WHS Teacher Tackles Human Trafficking

WHS Teacher Tackles Human Trafficking

Briana Erickson, Arts and Entertainment Editor

Angst. Fear. Terror. Slavery. In essence, these words describe the life of someone trapped.

A person trapped in the hands of their greedy and malicious captors.

This is real. It’s happening every minute of every hour of every day.

It’s human trafficking. Like in the movie Taken, human trafficking is the illegal trade of human beings for the purposes of reproductive slavery, and commercial sexual exploitation, or forced labor.

It’s modern-day form of slavery.

According to the United Nations, an estimated 25 million people are in forced labor (including sexual exploitation) at any given time as a result of trafficking. Trafficking is exploited in 137 countries every year, and an estimated 1.2 million children are trafficked each year, as well.

Not many people know about the usual nonchalant way in which, mostly young girls, are kidnapped and turned into prostitutes and drug addicts each day. This is a common occurrence, and some people are unaware of how to prevent this.

However, there are many causes that have originated in order to ease the pain of trafficking victims and their families. Among those organizations is one in particular, Operation Mobilization, in which one of our very own staff members at Wellington High School, Danielle Petrozelli, is an active club member. This organization is a band of missionaries that offer safe
houses and counseling to the abused sex slaves that have been left jobless and kicked out of trafficking.

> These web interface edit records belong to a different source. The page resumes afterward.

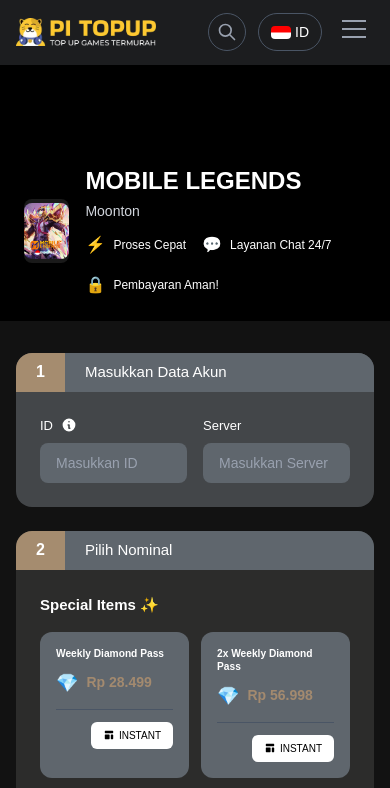
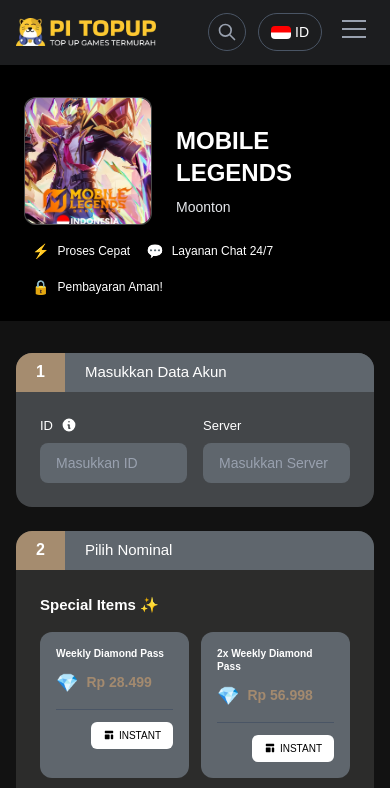
Before and after one commit to akbarryyan/topup-nextjs, a Next.js app: page /products/mobile-legends in a window 390 px wide. Shown: the top 788 px of the page. Built offline with nearby package versions, Linux system fonts and the light colour scheme.

Commit message:
style: Enhance layout and styling in ProductHero component for improved visual hierarchy and responsiveness

```diff
--- a/src/components/ProductHero.js
+++ b/src/components/ProductHero.js
@@ -27,43 +27,52 @@
         {/* Banner Content */}
         <div className="absolute bottom-0 left-0 right-0 bg-gradient-to-t from-black/80 to-transparent p-6">
           <div className="max-w-7xl mx-auto">
-            <div className="flex items-center gap-4">
+            <div className="flex flex-col gap-4">
+              <div className="flex items-end gap-6">
                 {/* Game Icon/Logo */}
-              <div className="w-16 h-16 md:w-20 md:h-20 bg-white/10 rounded-lg flex items-center justify-center backdrop-blur-sm">
+                <div className="w-32 h-32 md:w-40 md:h-40 lg:w-48 lg:h-48 bg-white/10 rounded-xl flex items-center justify-center backdrop-blur-sm border border-white/20">
                   {!iconError ? (
                     <Image
                       src="/ml.webp"
                       alt="Mobile Legends Icon"
-                    width={64}
-                    height={64}
-                    className="rounded-lg"
+                      width={160}
+                      height={160}
+                      className="rounded-xl w-full h-full object-cover"
                       onError={() => setIconError(true)}
                     />
                   ) : (
-                  <div className="w-12 h-12 bg-gradient-to-br from-blue-500 to-purple-600 rounded-lg flex items-center justify-center">
-                    <span className="text-white font-bold text-lg">ML</span>
+                    <div className="w-full h-full bg-gradient-to-br from-blue-500 to-purple-600 rounded-xl flex items-center justify-center">
+                      <span className="text-white font-bold text-4xl md:text-5xl lg:text-6xl">
+                        ML
+                      </span>
                     </div>
                   )}
                 </div>
 
                 {/* Game Info */}
-              <div>
-                <h1 className="text-2xl md:text-3xl font-bold text-white mb-1">
+                <div className="flex-1 pb-2">
+                  <h1 className="text-2xl md:text-3xl lg:text-4xl font-bold text-white mb-2">
                     {gameTitle}
                   </h1>
-                <p className="text-gray-300 text-sm md:text-base mb-3">
+                  <p className="text-gray-200 text-sm md:text-base lg:text-lg">
                     {gameSubtitle}
                   </p>
+                </div>
+              </div>
 
-                {/* Features */}
-                <div className="flex flex-wrap gap-4">
+              {/* Features - Now below the image and title */}
+              <div className="flex flex-wrap gap-4 md:gap-6 ml-2">
                 {features.map((feature, index) => (
                   <div
                     key={index}
                     className="flex items-center gap-2 text-white"
                   >
-                      <span className="text-yellow-400">{feature.icon}</span>
-                      <span className="text-xs md:text-sm">{feature.text}</span>
+                    <span className="text-yellow-400 text-sm md:text-base">
+                      {feature.icon}
+                    </span>
+                    <span className="text-xs md:text-sm lg:text-base">
+                      {feature.text}
+                    </span>
                   </div>
                 ))}
               </div>
@@ -72,6 +81,5 @@
         </div>
       </div>
     </div>
-    </div>
   );
 }
```
Lines whose indentation alone changed are shown as unchanged.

In fact, in January, in order to raise money for the cause, Danielle began a climb up the highest mountain in Africa; Mt. Kilimanjaro.

“I trained for about four months for the climb. We practiced on Pikes Peek in Colorado.” And, finally, in January, Petrozelli and the 47 other women embarked on their climb over Mt. Kilimanjaro. A total of $13,000 from all the donations was raised for the cause.

“The money goes to missionaries so that they can educate families in other countries about the possible involving human trafficking,” Petrozelli said. In most countries, most people don’t know much about this horrific injustice. Sometimes, perpetuators will manipulate family members into giving their child to them by promising them a better life. If more citizens in
other countries were led to know and were informed about these indecencies, then it would be less likely to happen.

By climbing Mt. Kilimanjaro, Danielle Petrozelli hoped to bring light to the problem of human trafficking. She believes by making people more aware of the situation everyone will be able to do something to see that this injustice ends in the next generation.

Petrozelli and the 47 other women who are part of Operation Mobilization climbed to the peak of the mountain; Uhuru peak. “In Swahilee, Uhuru means freedom,” said Petrozelli, with a smile and big, bright eyes.

These bright and passionate eyes represent Petrozelli and the 47 other women’s passion and committment to Operation Mobilization’s cause. And, when these women climbed the peak of freedom, they hoped it served as an emblem for the liberation of these victims they are working so hard to protect.